### WORK TO BE COMPLETED
All of the data below should be returned exactly.

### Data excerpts
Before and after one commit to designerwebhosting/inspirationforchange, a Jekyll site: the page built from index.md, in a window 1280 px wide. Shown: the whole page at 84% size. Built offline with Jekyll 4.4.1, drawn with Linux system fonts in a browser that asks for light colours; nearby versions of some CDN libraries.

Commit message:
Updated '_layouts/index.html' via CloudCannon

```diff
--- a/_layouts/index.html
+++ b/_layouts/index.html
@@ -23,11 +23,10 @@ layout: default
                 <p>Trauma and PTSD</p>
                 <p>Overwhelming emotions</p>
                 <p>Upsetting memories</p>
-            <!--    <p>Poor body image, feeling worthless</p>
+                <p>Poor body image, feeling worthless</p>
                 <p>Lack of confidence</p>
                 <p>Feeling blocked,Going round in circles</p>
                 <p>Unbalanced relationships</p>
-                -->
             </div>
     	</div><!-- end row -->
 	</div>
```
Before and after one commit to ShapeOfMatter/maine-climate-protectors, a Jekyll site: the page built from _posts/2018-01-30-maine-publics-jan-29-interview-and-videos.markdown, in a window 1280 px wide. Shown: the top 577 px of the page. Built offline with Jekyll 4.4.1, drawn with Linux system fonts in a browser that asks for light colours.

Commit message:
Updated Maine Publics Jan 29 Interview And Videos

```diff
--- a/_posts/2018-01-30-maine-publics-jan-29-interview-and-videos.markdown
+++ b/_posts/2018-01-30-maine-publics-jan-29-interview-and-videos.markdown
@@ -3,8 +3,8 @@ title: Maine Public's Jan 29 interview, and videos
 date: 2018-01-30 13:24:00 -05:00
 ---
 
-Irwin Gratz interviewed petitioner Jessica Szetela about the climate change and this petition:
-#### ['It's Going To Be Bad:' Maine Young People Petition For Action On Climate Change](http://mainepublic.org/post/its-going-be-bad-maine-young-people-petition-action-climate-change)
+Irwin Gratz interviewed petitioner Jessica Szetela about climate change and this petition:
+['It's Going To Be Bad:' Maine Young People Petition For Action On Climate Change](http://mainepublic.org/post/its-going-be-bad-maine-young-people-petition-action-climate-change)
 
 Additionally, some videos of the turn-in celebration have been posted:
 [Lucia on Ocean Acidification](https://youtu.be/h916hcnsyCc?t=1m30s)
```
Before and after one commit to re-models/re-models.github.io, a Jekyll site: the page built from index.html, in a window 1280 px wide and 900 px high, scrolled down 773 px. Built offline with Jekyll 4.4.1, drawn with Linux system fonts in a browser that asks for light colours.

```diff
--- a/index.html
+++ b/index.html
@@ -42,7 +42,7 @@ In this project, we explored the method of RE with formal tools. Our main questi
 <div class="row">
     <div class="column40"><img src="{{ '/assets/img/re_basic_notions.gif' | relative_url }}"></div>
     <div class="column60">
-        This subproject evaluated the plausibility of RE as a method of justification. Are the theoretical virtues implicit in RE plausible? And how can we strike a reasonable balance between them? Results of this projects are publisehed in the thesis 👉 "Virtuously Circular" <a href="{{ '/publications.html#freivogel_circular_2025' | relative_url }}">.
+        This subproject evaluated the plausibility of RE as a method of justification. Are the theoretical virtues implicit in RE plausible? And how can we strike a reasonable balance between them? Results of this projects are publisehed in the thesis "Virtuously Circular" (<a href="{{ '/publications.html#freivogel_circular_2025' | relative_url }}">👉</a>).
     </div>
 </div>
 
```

### WRITTEN SOLUTION
Before and after one commit to designerwebhosting/inspirationforchange, a Jekyll site: the page built from index.md, in a window 1280 px wide. Shown: the whole page at 84% size. Built offline with Jekyll 4.4.1, drawn with Linux system fonts in a browser that asks for light colours; nearby versions of some CDN libraries.

Commit message:
Updated '_layouts/index.html' via CloudCannon

```diff
--- a/_layouts/index.html
+++ b/_layouts/index.html
@@ -23,11 +23,10 @@ layout: default
                 <p>Trauma and PTSD</p>
                 <p>Overwhelming emotions</p>
                 <p>Upsetting memories</p>
-            <!--    <p>Poor body image, feeling worthless</p>
+                <p>Poor body image, feeling worthless</p>
                 <p>Lack of confidence</p>
                 <p>Feeling blocked,Going round in circles</p>
                 <p>Unbalanced relationships</p>
-                -->
             </div>
     	</div><!-- end row -->
 	</div>
```
Before and after one commit to ShapeOfMatter/maine-climate-protectors, a Jekyll site: the page built from _posts/2018-01-30-maine-publics-jan-29-interview-and-videos.markdown, in a window 1280 px wide. Shown: the top 577 px of the page. Built offline with Jekyll 4.4.1, drawn with Linux system fonts in a browser that asks for light colours.

Commit message:
Updated Maine Publics Jan 29 Interview And Videos

```diff
--- a/_posts/2018-01-30-maine-publics-jan-29-interview-and-videos.markdown
+++ b/_posts/2018-01-30-maine-publics-jan-29-interview-and-videos.markdown
@@ -3,8 +3,8 @@ title: Maine Public's Jan 29 interview, and videos
 date: 2018-01-30 13:24:00 -05:00
 ---
 
-Irwin Gratz interviewed petitioner Jessica Szetela about the climate change and this petition:
-#### ['It's Going To Be Bad:' Maine Young People Petition For Action On Climate Change](http://mainepublic.org/post/its-going-be-bad-maine-young-people-petition-action-climate-change)
+Irwin Gratz interviewed petitioner Jessica Szetela about climate change and this petition:
+['It's Going To Be Bad:' Maine Young People Petition For Action On Climate Change](http://mainepublic.org/post/its-going-be-bad-maine-young-people-petition-action-climate-change)
 
 Additionally, some videos of the turn-in celebration have been posted:
 [Lucia on Ocean Acidification](https://youtu.be/h916hcnsyCc?t=1m30s)
```
Before and after one commit to re-models/re-models.github.io, a Jekyll site: the page built from index.html, in a window 1280 px wide and 900 px high, scrolled down 773 px. Built offline with Jekyll 4.4.1, drawn with Linux system fonts in a browser that asks for light colours.

```diff
--- a/index.html
+++ b/index.html
@@ -42,7 +42,7 @@ In this project, we explored the method of RE with formal tools. Our main questi
 <div class="row">
     <div class="column40"><img src="{{ '/assets/img/re_basic_notions.gif' | relative_url }}"></div>
     <div class="column60">
-        This subproject evaluated the plausibility of RE as a method of justification. Are the theoretical virtues implicit in RE plausible? And how can we strike a reasonable balance between them? Results of this projects are publisehed in the thesis 👉 "Virtuously Circular" <a href="{{ '/publications.html#freivogel_circular_2025' | relative_url }}">.
+        This subproject evaluated the plausibility of RE as a method of justification. Are the theoretical virtues implicit in RE plausible? And how can we strike a reasonable balance between them? Results of this projects are publisehed in the thesis "Virtuously Circular" (<a href="{{ '/publications.html#freivogel_circular_2025' | relative_url }}">👉</a>).
     </div>
 </div>
 
```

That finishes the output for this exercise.